▶ _What you should do_
Reproduce each entry exactly as it reads. Leave the images out.

Web interface edit records:
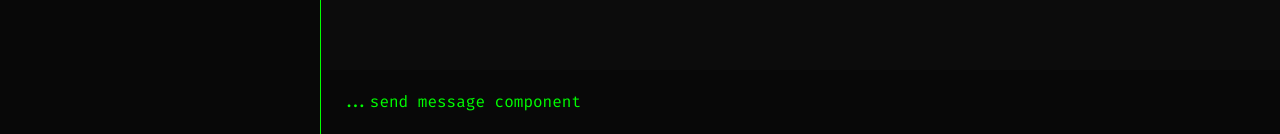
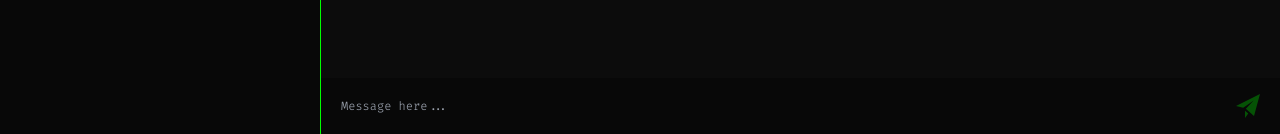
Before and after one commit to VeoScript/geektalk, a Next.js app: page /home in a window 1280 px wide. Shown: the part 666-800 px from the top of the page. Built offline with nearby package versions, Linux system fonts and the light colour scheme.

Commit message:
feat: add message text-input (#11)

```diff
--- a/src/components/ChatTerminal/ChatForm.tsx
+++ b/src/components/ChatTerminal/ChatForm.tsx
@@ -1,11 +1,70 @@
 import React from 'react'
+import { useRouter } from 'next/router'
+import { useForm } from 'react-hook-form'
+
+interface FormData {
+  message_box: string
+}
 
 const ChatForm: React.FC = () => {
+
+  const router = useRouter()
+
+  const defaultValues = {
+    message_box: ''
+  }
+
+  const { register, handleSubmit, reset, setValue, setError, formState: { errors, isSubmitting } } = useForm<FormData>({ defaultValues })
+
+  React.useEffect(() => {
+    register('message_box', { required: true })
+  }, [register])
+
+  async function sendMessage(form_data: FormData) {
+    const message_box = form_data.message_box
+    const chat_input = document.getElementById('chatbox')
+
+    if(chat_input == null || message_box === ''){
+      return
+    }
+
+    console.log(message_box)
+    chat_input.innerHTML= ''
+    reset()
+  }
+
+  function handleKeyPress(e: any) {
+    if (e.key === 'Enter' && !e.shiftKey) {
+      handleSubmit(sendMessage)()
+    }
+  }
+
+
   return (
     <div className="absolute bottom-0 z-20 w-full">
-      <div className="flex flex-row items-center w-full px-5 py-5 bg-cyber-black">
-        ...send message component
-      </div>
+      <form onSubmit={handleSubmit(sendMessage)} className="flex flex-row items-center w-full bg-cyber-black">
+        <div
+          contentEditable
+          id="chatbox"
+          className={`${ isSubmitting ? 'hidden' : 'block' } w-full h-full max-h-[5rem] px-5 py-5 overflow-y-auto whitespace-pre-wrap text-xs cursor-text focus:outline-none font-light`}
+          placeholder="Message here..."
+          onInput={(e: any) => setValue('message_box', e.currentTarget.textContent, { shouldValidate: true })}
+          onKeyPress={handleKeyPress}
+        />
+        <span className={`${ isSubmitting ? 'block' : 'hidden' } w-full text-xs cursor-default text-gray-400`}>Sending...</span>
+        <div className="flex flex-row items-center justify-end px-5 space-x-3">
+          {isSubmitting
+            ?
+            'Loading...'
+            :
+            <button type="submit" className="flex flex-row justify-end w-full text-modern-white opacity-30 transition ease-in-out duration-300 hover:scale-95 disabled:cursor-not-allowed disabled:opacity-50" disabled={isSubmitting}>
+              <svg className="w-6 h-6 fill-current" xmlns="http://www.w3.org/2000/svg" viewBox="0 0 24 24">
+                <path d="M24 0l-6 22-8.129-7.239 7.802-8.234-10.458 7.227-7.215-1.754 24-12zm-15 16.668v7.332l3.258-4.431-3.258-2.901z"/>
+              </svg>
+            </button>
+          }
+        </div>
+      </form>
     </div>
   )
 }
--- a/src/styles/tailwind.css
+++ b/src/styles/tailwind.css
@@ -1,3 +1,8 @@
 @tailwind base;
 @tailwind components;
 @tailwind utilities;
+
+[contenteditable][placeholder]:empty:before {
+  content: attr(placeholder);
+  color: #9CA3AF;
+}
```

▶ _Task answer_
Before and after one commit to VeoScript/geektalk, a Next.js app: page /home in a window 1280 px wide. Shown: the part 666-800 px from the top of the page. Built offline with nearby package versions, Linux system fonts and the light colour scheme.

Commit message:
feat: add message text-input (#11)

```diff
--- a/src/components/ChatTerminal/ChatForm.tsx
+++ b/src/components/ChatTerminal/ChatForm.tsx
@@ -1,11 +1,70 @@
 import React from 'react'
+import { useRouter } from 'next/router'
+import { useForm } from 'react-hook-form'
+
+interface FormData {
+  message_box: string
+}
 
 const ChatForm: React.FC = () => {
+
+  const router = useRouter()
+
+  const defaultValues = {
+    message_box: ''
+  }
+
+  const { register, handleSubmit, reset, setValue, setError, formState: { errors, isSubmitting } } = useForm<FormData>({ defaultValues })
+
+  React.useEffect(() => {
+    register('message_box', { required: true })
+  }, [register])
+
+  async function sendMessage(form_data: FormData) {
+    const message_box = form_data.message_box
+    const chat_input = document.getElementById('chatbox')
+
+    if(chat_input == null || message_box === ''){
+      return
+    }
+
+    console.log(message_box)
+    chat_input.innerHTML= ''
+    reset()
+  }
+
+  function handleKeyPress(e: any) {
+    if (e.key === 'Enter' && !e.shiftKey) {
+      handleSubmit(sendMessage)()
+    }
+  }
+
+
   return (
     <div className="absolute bottom-0 z-20 w-full">
-      <div className="flex flex-row items-center w-full px-5 py-5 bg-cyber-black">
-        ...send message component
-      </div>
+      <form onSubmit={handleSubmit(sendMessage)} className="flex flex-row items-center w-full bg-cyber-black">
+        <div
+          contentEditable
+          id="chatbox"
+          className={`${ isSubmitting ? 'hidden' : 'block' } w-full h-full max-h-[5rem] px-5 py-5 overflow-y-auto whitespace-pre-wrap text-xs cursor-text focus:outline-none font-light`}
+          placeholder="Message here..."
+          onInput={(e: any) => setValue('message_box', e.currentTarget.textContent, { shouldValidate: true })}
+          onKeyPress={handleKeyPress}
+        />
+        <span className={`${ isSubmitting ? 'block' : 'hidden' } w-full text-xs cursor-default text-gray-400`}>Sending...</span>
+        <div className="flex flex-row items-center justify-end px-5 space-x-3">
+          {isSubmitting
+            ?
+            'Loading...'
+            :
+            <button type="submit" className="flex flex-row justify-end w-full text-modern-white opacity-30 transition ease-in-out duration-300 hover:scale-95 disabled:cursor-not-allowed disabled:opacity-50" disabled={isSubmitting}>
+              <svg className="w-6 h-6 fill-current" xmlns="http://www.w3.org/2000/svg" viewBox="0 0 24 24">
+                <path d="M24 0l-6 22-8.129-7.239 7.802-8.234-10.458 7.227-7.215-1.754 24-12zm-15 16.668v7.332l3.258-4.431-3.258-2.901z"/>
+              </svg>
+            </button>
+          }
+        </div>
+      </form>
     </div>
   )
 }
--- a/src/styles/tailwind.css
+++ b/src/styles/tailwind.css
@@ -1,3 +1,8 @@
 @tailwind base;
 @tailwind components;
 @tailwind utilities;
+
+[contenteditable][placeholder]:empty:before {
+  content: attr(placeholder);
+  color: #9CA3AF;
+}
```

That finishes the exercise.